### WHAT IS NEEDED
The number of lines below holding the string "baseados" is the only answer wanted.
Content starts
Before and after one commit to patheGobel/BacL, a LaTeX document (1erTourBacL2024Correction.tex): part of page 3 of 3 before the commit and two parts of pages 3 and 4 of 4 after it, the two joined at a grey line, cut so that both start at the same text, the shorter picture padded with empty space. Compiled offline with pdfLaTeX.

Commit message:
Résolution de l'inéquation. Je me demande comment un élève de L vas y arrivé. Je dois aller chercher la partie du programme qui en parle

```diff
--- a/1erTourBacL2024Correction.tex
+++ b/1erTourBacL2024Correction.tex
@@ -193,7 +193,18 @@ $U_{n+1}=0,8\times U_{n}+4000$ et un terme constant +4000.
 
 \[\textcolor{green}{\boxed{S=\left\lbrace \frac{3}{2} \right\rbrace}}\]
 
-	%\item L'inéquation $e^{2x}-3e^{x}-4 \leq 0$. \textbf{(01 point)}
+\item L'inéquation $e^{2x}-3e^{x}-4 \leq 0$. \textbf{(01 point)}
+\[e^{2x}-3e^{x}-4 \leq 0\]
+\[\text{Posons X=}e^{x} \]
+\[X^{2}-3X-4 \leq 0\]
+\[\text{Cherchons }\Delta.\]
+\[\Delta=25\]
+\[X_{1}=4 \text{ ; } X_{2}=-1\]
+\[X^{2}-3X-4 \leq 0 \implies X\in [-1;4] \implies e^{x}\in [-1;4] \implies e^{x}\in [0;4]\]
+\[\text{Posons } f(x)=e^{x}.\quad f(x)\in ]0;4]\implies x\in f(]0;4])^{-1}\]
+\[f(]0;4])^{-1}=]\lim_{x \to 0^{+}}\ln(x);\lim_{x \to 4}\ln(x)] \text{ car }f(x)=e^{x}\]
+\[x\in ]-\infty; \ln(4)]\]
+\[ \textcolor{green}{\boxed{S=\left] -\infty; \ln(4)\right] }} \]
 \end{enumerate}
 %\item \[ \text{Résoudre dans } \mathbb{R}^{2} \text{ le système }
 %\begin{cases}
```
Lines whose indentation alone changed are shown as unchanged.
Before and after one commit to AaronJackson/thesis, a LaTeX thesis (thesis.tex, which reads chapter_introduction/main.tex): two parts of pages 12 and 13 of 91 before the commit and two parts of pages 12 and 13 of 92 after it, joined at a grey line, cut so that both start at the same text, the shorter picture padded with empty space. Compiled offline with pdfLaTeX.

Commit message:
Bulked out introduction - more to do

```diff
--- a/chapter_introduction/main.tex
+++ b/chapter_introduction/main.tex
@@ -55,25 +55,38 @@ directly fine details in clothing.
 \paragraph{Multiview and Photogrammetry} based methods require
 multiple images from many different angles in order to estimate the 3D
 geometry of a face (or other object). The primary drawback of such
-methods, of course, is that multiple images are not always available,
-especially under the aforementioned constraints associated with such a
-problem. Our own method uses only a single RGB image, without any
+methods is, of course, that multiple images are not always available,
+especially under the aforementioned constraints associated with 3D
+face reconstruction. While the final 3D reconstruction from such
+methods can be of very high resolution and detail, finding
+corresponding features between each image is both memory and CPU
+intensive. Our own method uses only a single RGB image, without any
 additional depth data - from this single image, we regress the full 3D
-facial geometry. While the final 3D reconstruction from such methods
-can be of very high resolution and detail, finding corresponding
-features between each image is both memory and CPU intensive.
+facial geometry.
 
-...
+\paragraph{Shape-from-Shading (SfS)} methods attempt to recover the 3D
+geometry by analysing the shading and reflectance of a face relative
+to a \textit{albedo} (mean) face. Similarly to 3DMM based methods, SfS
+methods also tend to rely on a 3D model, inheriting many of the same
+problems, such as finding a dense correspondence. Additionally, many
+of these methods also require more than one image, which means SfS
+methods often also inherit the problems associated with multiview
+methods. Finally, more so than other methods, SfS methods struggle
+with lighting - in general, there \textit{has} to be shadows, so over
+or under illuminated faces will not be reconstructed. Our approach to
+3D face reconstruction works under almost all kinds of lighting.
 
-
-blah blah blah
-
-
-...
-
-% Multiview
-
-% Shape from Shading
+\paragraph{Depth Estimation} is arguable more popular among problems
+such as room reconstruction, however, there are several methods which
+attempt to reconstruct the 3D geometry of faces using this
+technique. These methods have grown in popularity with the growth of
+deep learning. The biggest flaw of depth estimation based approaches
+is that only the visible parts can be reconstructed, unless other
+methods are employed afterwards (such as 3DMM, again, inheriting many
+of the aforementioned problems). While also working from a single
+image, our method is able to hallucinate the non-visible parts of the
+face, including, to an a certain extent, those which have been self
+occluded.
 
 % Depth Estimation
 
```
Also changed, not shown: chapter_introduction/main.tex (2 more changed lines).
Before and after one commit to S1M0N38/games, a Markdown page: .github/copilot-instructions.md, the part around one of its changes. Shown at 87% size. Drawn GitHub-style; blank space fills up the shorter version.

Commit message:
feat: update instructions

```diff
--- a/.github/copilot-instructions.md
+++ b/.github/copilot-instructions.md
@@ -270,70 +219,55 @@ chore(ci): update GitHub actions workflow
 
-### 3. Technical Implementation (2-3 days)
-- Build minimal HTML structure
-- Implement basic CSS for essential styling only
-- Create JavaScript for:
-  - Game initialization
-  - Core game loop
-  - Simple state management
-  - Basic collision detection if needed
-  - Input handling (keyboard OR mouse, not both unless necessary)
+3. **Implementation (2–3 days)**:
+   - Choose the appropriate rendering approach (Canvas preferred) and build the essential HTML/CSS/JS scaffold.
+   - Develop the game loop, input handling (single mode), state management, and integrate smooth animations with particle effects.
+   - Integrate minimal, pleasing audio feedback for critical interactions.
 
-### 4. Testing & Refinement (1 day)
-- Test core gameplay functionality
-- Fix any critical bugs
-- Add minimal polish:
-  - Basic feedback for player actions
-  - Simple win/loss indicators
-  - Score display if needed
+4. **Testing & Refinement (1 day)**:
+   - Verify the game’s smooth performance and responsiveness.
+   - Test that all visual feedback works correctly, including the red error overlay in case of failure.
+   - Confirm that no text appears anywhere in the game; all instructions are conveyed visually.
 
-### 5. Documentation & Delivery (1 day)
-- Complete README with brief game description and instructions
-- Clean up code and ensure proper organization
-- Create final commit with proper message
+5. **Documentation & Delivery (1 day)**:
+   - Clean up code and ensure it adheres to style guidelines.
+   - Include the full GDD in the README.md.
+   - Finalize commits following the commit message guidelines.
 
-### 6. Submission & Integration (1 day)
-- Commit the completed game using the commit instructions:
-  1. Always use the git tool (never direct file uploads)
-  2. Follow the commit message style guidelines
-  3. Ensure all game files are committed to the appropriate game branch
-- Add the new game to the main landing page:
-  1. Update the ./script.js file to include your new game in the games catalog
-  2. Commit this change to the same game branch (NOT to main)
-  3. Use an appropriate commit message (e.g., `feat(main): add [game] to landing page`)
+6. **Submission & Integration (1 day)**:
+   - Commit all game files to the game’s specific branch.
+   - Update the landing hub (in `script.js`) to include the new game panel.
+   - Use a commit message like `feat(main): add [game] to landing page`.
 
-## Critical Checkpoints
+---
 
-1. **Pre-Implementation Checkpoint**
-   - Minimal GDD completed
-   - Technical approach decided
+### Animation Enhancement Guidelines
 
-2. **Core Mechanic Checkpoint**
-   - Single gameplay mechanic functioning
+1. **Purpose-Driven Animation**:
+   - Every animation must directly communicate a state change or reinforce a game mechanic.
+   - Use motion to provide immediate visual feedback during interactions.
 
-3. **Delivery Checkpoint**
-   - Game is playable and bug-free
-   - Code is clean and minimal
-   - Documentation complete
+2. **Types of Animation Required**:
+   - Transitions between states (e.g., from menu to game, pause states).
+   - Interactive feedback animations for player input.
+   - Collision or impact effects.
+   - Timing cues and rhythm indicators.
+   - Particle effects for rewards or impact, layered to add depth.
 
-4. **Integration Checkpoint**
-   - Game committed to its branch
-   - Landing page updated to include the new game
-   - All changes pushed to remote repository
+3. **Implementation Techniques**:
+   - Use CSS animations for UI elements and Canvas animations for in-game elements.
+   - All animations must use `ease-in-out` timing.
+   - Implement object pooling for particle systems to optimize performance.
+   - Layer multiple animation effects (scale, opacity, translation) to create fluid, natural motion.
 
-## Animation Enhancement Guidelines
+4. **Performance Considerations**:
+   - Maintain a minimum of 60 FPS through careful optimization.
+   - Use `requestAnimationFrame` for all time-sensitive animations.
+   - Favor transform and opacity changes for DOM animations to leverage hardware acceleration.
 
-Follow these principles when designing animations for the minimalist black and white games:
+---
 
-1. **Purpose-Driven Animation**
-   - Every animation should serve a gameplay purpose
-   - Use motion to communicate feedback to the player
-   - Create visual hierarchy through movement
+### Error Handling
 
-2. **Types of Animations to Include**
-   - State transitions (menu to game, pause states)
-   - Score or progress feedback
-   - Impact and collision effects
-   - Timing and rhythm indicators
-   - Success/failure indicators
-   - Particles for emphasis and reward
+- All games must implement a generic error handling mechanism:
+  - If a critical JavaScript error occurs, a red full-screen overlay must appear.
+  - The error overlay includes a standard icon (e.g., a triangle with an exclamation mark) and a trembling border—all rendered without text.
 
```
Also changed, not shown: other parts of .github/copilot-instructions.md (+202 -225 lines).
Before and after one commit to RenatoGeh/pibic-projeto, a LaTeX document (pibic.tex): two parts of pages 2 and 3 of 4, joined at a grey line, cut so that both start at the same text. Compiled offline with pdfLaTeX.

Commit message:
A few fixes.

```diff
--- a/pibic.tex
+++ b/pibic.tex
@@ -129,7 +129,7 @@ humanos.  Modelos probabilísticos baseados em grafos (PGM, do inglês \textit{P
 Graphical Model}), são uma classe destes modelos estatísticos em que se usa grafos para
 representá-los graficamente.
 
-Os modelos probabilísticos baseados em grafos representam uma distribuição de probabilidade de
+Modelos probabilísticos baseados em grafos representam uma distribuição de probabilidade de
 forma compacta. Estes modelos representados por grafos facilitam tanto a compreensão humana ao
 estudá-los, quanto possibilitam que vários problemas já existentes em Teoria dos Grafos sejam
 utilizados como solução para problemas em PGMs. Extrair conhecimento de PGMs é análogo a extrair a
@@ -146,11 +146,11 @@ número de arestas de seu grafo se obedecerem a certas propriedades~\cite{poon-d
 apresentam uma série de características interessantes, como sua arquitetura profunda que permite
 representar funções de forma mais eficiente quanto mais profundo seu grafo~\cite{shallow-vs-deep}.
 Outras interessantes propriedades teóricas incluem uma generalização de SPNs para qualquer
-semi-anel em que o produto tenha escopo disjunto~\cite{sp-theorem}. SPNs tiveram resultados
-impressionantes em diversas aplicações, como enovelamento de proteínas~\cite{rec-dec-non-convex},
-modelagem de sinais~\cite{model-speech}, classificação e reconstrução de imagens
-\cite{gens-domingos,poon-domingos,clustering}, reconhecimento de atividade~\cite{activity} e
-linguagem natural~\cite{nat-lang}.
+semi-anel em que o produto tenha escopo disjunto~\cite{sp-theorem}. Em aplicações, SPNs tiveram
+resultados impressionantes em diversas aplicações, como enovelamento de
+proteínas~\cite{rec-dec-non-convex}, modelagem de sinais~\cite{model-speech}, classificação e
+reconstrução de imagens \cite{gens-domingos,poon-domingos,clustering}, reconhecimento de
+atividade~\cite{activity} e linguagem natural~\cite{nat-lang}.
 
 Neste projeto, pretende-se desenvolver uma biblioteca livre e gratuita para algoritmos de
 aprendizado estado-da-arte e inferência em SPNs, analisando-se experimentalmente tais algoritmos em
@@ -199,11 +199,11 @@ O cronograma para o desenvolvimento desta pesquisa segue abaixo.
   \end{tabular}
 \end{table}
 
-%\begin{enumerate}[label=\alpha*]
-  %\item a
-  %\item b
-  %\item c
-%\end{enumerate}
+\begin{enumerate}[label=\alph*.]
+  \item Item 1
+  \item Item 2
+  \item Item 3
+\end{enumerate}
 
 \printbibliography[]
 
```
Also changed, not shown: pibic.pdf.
Content ends
### EXPECTED ANSWER
3